  • Laila Jaber-Ansari is a Ph.D. candidate in Materials Science and Engineering at Northwestern University (Illinois), studying with Mark C. Hersam. She is a member of Center of Electrical Energy Storage (CEES). She received her M. Eng. in Materials Science and Engineering from Northeastern University (Massachusetts) in 2009. Her research interests include application of carbon-based nanomaterials in advancing energy storage devices.

How Do Nanoparticles Handle the Strain?

New imaging method shows how crystals react to pressure

In this new imaging method, a high energy X-ray beam interacts with the crystal's electronic structure and is diffracted. By measuring the diffraction and using a complex modeling program, the team gets three-dimensional images of the nanocrystals under extreme pressure.

Particles thousands of times smaller than the width of a human hair react differently to extreme conditions than their larger counterparts. Understanding these reactions could result in designing new materials that benefit energy production and storage technologies. Scientists have studied how the particles deform under pressure. The challenge is getting accurate data inside a pressure vessel. Scientists devised a method that directs a high energy, highly coherent x-ray beam into the crystal inside a pressure cell. The beam interacts with the crystal's electronic structure and provides data on changes in the crystal. The data is turned into three-dimensional high-resolution images. This technique provides accurate images and information that could open doors to new materials for batteries, biofuels and other applications. The Center for Energy Frontier Research in Extreme Environments, led by the Carnegie Institution of Washington, performed the research.

More Information

Yang W, X Huang, R Harder, JN Clark, IK Robinson, and HK Mao. 2013. "Coherent Diffraction Imaging of Nanoscale Strain Evolution in a Single Crystal under High Pressure." Nature Communications 2013(4):1-6. DOI: 10.1038/ncomms2661

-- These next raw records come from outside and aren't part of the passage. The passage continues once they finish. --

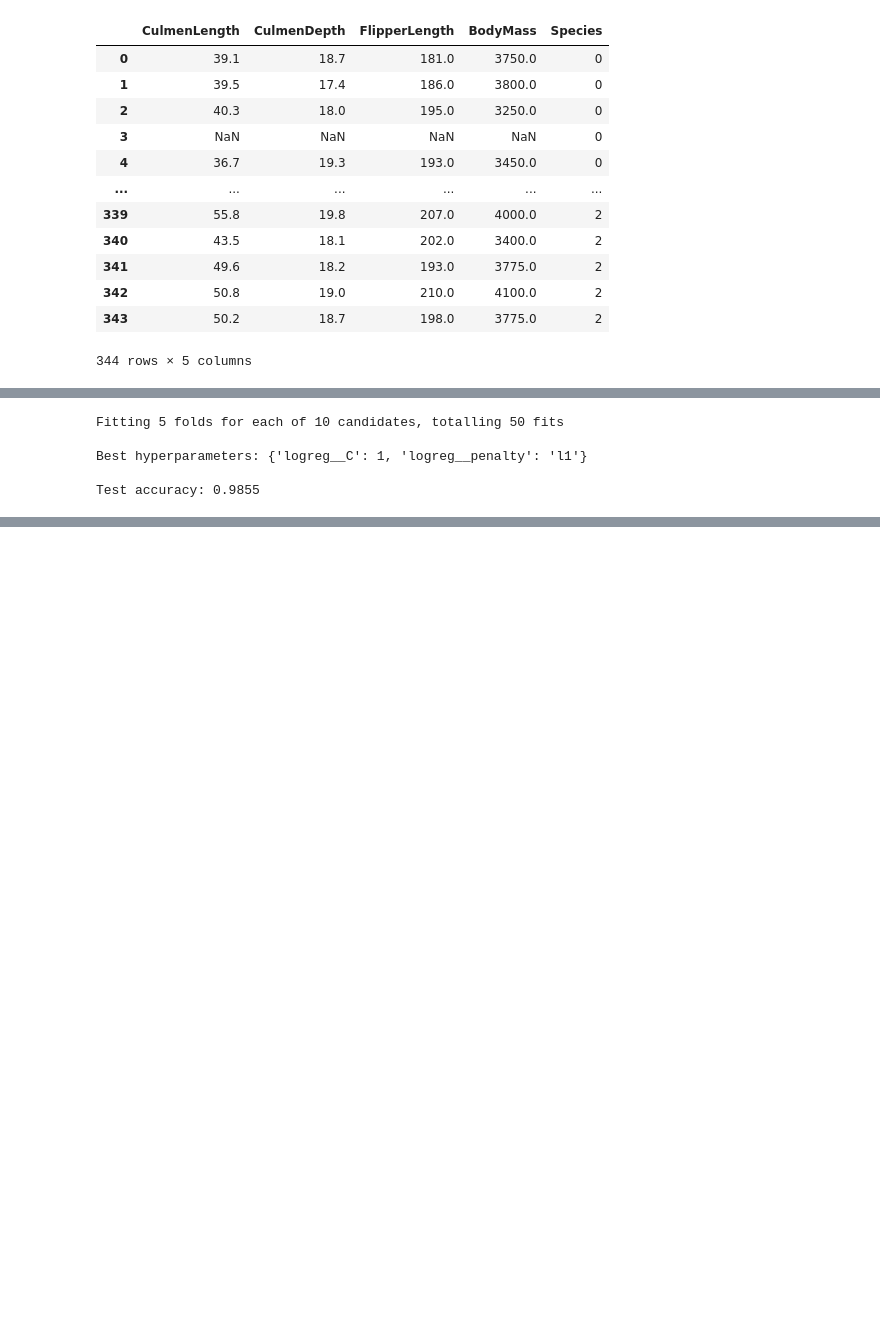
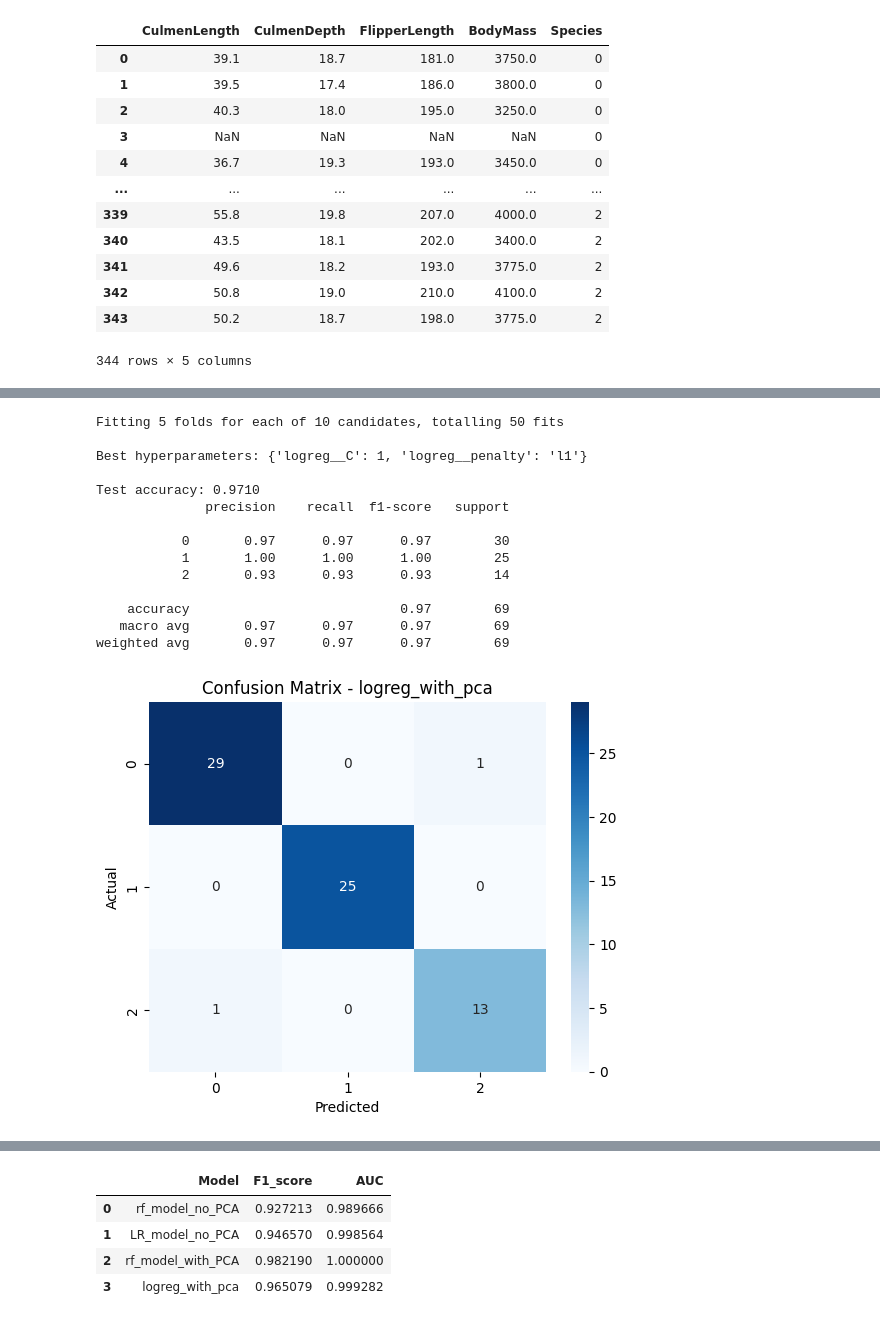
Before and after one commit to Piozel/Penguins_PCA, a Jupyter notebook: Zadanie_penguins_PCA.ipynb, the cells around one changed output, grey strips where cells are left out. Drawn from its saved outputs; the diff is of its cells as text; code cells hidden in the pictures; blank space fills up the shorter version.

```diff
--- a/Zadanie_penguins_PCA.ipynb
+++ b/Zadanie_penguins_PCA.ipynb
@@ -165,32 +254,43 @@ weighted avg       0.97      0.97      0.97        69
 # %%
-from sklearn.pipeline import Pipeline
-from sklearn.linear_model import LogisticRegression
+
+
 pipe = Pipeline([
     ('scaler', StandardScaler()),
     ('pca', PCA(n_components=0.95)),
     ('logreg', LogisticRegression(max_iter=10000, solver='saga'))
 ])
 
 
 param_grid = {
     'logreg__C': [0.01, 0.1, 1, 10, 100],   # Regularyzacja C
     'logreg__penalty': ['l1', 'l2']          # Typ regularyzacji
 }
 
 grid_search = GridSearchCV(pipe, param_grid, scoring='f1_macro', cv=5, verbose=10, n_jobs=-1)
 
 grid_search.fit(X_train, y_train)
 
 
 print('\nBest hyperparameters:', grid_search.best_params_)
 best_model = grid_search.best_estimator_
 
 
-test_score = best_model.score(X_test, y_test)
-print(f'\nTest accuracy: {test_score:.4f}')
+logreg_PCA = best_model.score(X_test, y_test)
+print(f'\nTest accuracy: {logreg_PCA:.4f}')
+calculate_metrics(best_model, 'logreg_with_pca', X_test, y_test)
 # %% [output]
 Fitting 5 folds for each of 10 candidates, totalling 50 fits
 
 Best hyperparameters: {'logreg__C': 1, 'logreg__penalty': 'l1'}
 
-Test accuracy: 0.9855
+Test accuracy: 0.9710
+              precision    recall  f1-score   support
+
+           0       0.97      0.97      0.97        30
+           1       1.00      1.00      1.00        25
+           2       0.93      0.93      0.93        14
+
+    accuracy                           0.97        69
+   macro avg       0.97      0.97      0.97        69
+weighted avg       0.97      0.97      0.97        69
+[figure, added]
@@ -196,0 +298,5 @@ Test accuracy: 0.9855
+|  | Model | F1_score | AUC |
+| 0 | rf_model_no_PCA | 0.927213 | 0.989666 |
+| 1 | LR_model_no_PCA | 0.946570 | 0.998564 |
+| 2 | rf_model_with_PCA | 0.982190 | 1.000000 |
+| 3 | logreg_with_pca | 0.965079 | 0.999282 |
```
Also changed, not shown: parts of 6 cells of this notebook.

Disclaimer: The opinions in this newsletter are those of the individual authors and do not represent the views or position of the Department of Energy.